Here is an insoluble problem for a Monday morning: how do you go about condemning an evil without advertising that evil? This lay heavily on my mind Sunday afternoon even as my lunch lay heavily on my belly. I came across a full page article in one of what were formerly known as “quality” newspapers. The subject was the sexualisation of children. This is a serious matter and the sexualisation referred to is rampant as a plague. But how to combat it? I sympathise with the journalist who was faced with the task of producing his article – for how could he hope to get us to join his opposition to the sexualisation of children unless he first informed us as to what this involves? And the double bind is, of course, that any useful description would have to be, to some degree, an example of the very thing it deplored.
It reminded me of the cynicism of the gutter press and such tasty headlines as UNSPEAKABLE FILTH OF THE SEX SLAVE TRADE: SEE PICTURES ON PAGES 3,5, 7, 9 AND 14
I grew up in my granddad’s newsagent’s shop in the 1950s, an age of comparative discretion and moderate reticence. As a youngster discovering the delights and torments of original sin, I used to seize upon the News of the World which carried reports of the latest depravities: girls lured into white slavery abroad and the molestation of choirboys in England, our England. These reports always disappointed for they were entirely lacking the sort of titillation I was looking for. This sort of thing: “The accused removed the young woman from her place of work and took her to Colthorpe woods where the alleged offence took place.”

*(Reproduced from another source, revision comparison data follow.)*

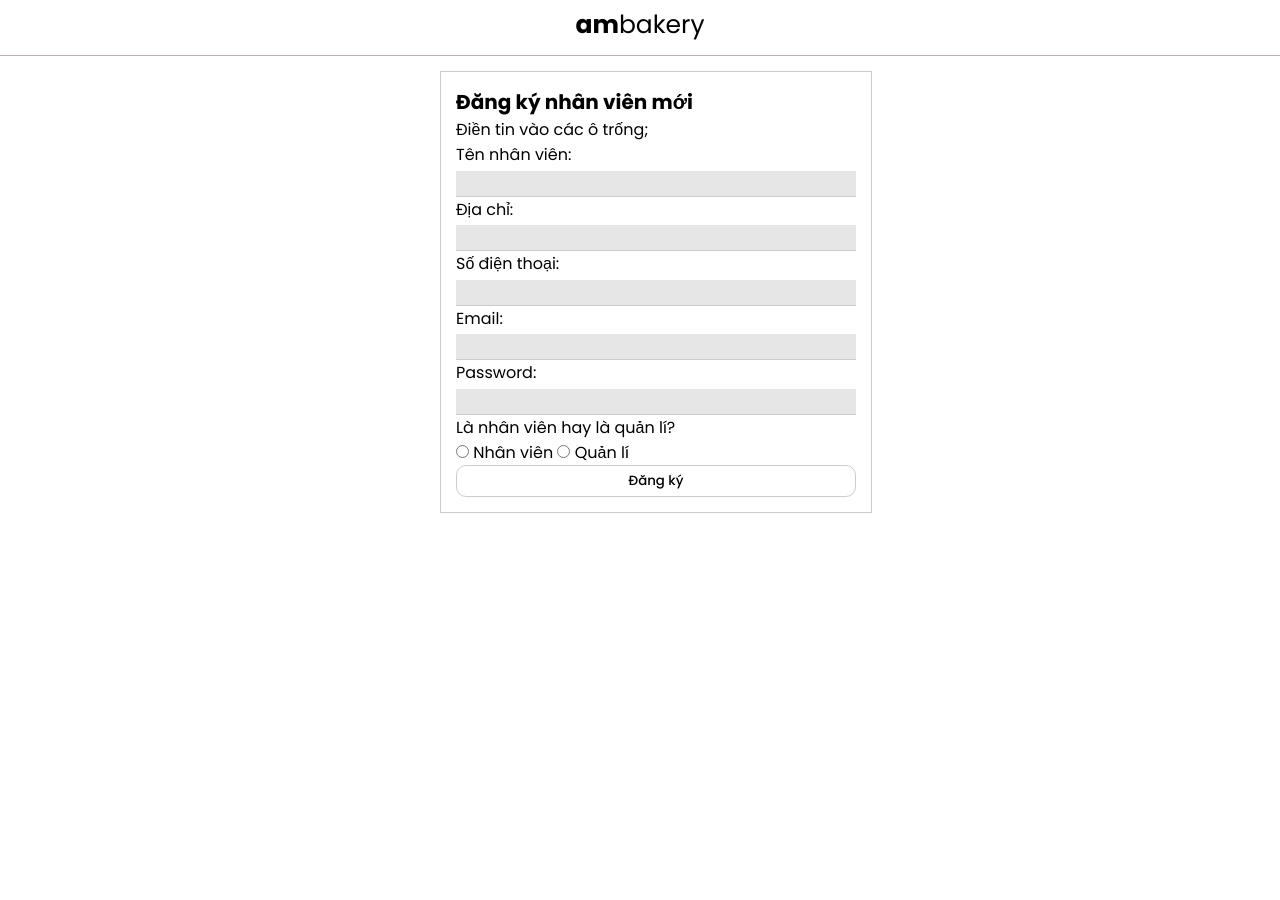
Repository: ntsanq/AmBakery
Page: http://localhost/j2school_Project/admin/dashboard_quanly/form_them_nhanvien.php
The author's editor kept a copy of each file at every save. The page is drawn from the files as they stood at one save, then again after the next save.
The browser window is 1280 px wide. The pictures show the whole page.
The page is run by PHP 8.4 with error messages shown; the project is at /var/www/html/.

Above is the page before, as saved 2021-12-22 07:03:12.

### admin/dashboard_quanly/form_them_nhanvien.php
<!DOCTYPE html>
<html>
<head>
	<meta charset="utf-8">
	<meta name="viewport" content="width=device-width, initial-scale=1">
	<title>Đăng ký cho nhân viên</title>
	<link rel="stylesheet" href="css/form.css">
	<link href="https://fonts.googleapis.com/css2?family=Poppins:wght@300;400;500;600;700&family=Roboto:wght@500&display=swap0" rel="stylesheet">
</head>
<body>
<header>
        <div id="header">
            <a href="#" class="header__logo" >
                <span><b>am</b>bakery</span>
            </a>
        </div>
    </header>
	<div class="container">
		<form action="them_nhanvien_process.php" method="POST">
			<div class="form__heading">
				<h1>Đăng ký nhân viên mới</h1>
				<p>Điền	 tin vào các ô trống;</p>
				</div>
				<!-- <label for="ma">Mã nhân viên: </label>
				<input type="text" name="ma">
				<br> -->
				<label for="ten">Tên nhân viên: </label>
				<br>
				<input class="input--form" type="text" name="ten">
				<br>
				<label for="dia_chi">Địa chỉ: </label>
				<br>
				<input class="input--form" type="text" name="dia_chi">
				<br>
				<label for="sdt">Số điện thoại: </label>
				<br>
				<input class="input--form" type="text" name="sdt">
				<br>
				<label for="email">Email: </label>
				<br>
				<input class="input--form" type="text" name="email">
				<br>
				<label for="mat_khau">Password: </label>
				<br>
				<input class="input--form" type="password" name="mat_khau">
				<br>
				<label for="cap_do">Là nhân viên hay là quản lí?  </label>
				<br>
				<input type="radio" name="cap_do" value="0">
				<label for="nhan_vien">Nhân viên </label>
				<input type="radio" name="cap_do" value="1">
				<label for="quan_li">Quản lí </label>
				<br>
				<input  type="submit" id="them_nhanvien_btn" value="Đăng ký">

		</form>
	</div>
</body>
</html>

### admin/dashboard_quanly/css/form.css
*{
	margin: 0;
	padding: 0;
}

html{
	box-sizing: border-box;
	font-size: 62.5%; /*10px*/
}

body{
	font-family: "Poppins", sans-serif;
	font-size: 1.6rem;
	height:90rem;
	font-weight: 400;
}
header{
	width: 100%;
	height: 50px;
	font-family: inherit;
	display: flex;
	justify-content: center;
	align-items: center;
	font-size: 1.5rem;
	padding-bottom: 0.5rem;
	border-bottom: 1px solid rgb(187, 179, 179);
	position: relative;
	background-color: white;
}
a{
	text-decoration: none;
	color: black;
}
p{
	margin-bottom: 0%;
}
.header__logo span{
	font-size: 2.5rem;
}
.container{
  width: 40rem;
  margin: 0 auto;
  margin-top: 1.5rem;

}
.container form{
  margin: 0 auto;
  padding: 1.5rem;
  border: 1px solid #ccc;
	width: 100%;

}
form div h1{
  font-size: 2rem;
}
form .input--form{
	width: 100%;
	height: 20px;
	border: none;
	padding-bottom: 0.5rem;
	border-bottom: solid 1px #ccc;
	background-color: rgb(230, 230, 230);
}
.input--form:focus{
	outline: none;
	background-color: rgba(230, 230, 230, 0.322);
}

form ~ label{
	display: block;
	padding-top: 1.5rem;

}

#them_nhanvien_btn{
  border: 1px solid #ccc;
  border-radius: 1rem;
  padding: 0.5rem 1rem;
  background-color: transparent;
  font-family: inherit;
  font-weight: 500;
	width: 100%;

}
#them_nhanvien_btn:hover{
  cursor: pointer;
  transform: scale(1.05);
  box-shadow: 0px 5px .5rem 0px rgba(0, 0, 0, 0.39);
}

After the next save:
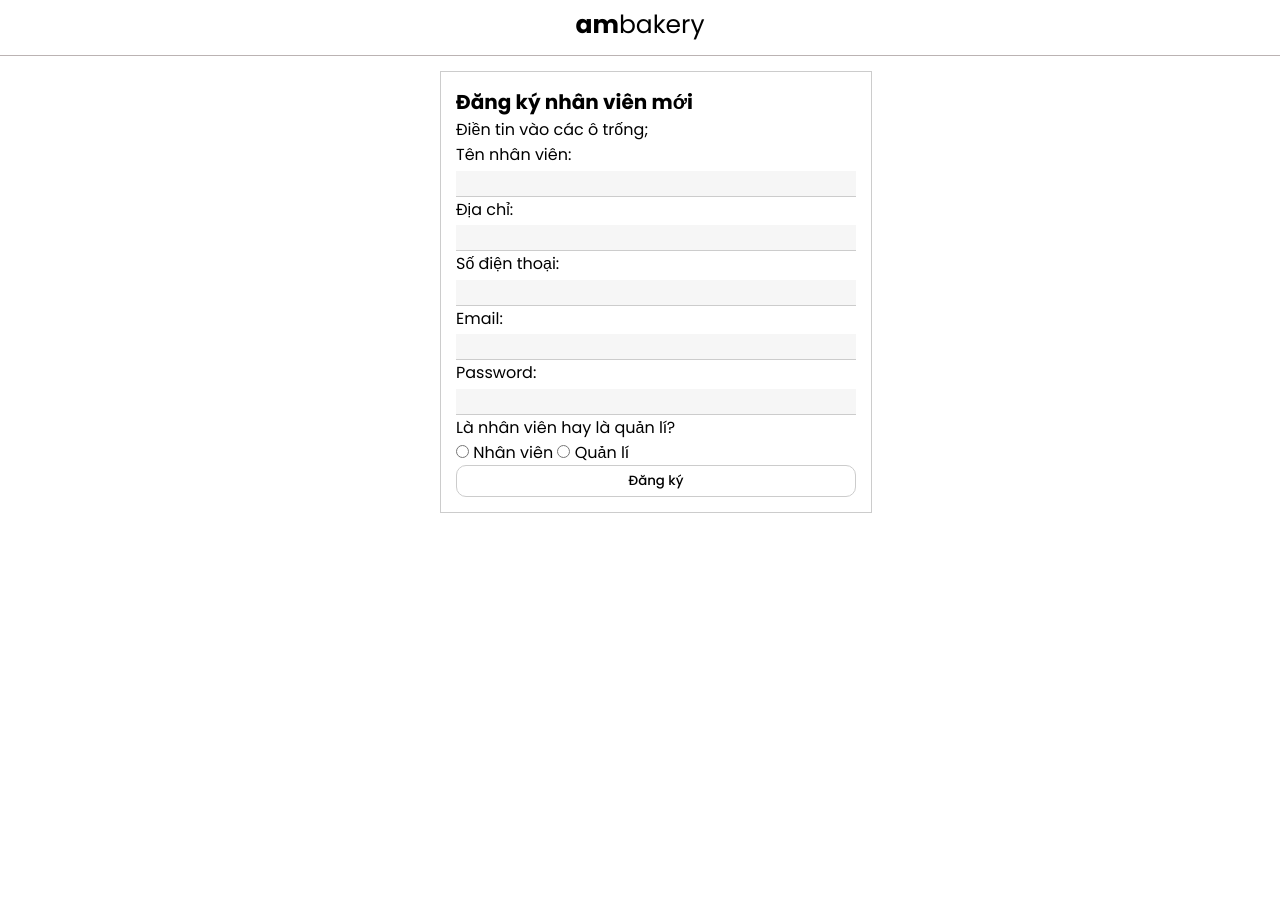
Saved 10 s later.
--- a/admin/dashboard_quanly/css/form.css
+++ b/admin/dashboard_quanly/css/form.css
@@ -59,7 +59,7 @@ form .input--form{
 	border: none;
 	padding-bottom: 0.5rem;
 	border-bottom: solid 1px #ccc;
-	background-color: rgb(230, 230, 230);
+	background-color: rgba(230, 230, 230, 0.377);
 }
 .input--form:focus{
 	outline: none;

Borders on the tedious, doesn’ it?
But surely some things should be left to the imagination? The ancient Greeks knew the meaning of the word “obscene” and obscene acts – castrations, rapes, beheadings and the like – were not depicted in the theatre, but had to be imagined as having taken place offstage, the literal meaning of “obscene.”
Unfortunately for us, we live in the age of blatancy. Everything must be seen in all its disgusting horror or squalor – and usually both. We have been taught since Freud to think that this is somehow good for us. But all it has done is corrupt our morality and obliterate our powers of imagination. We live in an age where every image is an advert. Now I’ve gone and said it: we have forgotten the prohibition on the making and worshipping of images.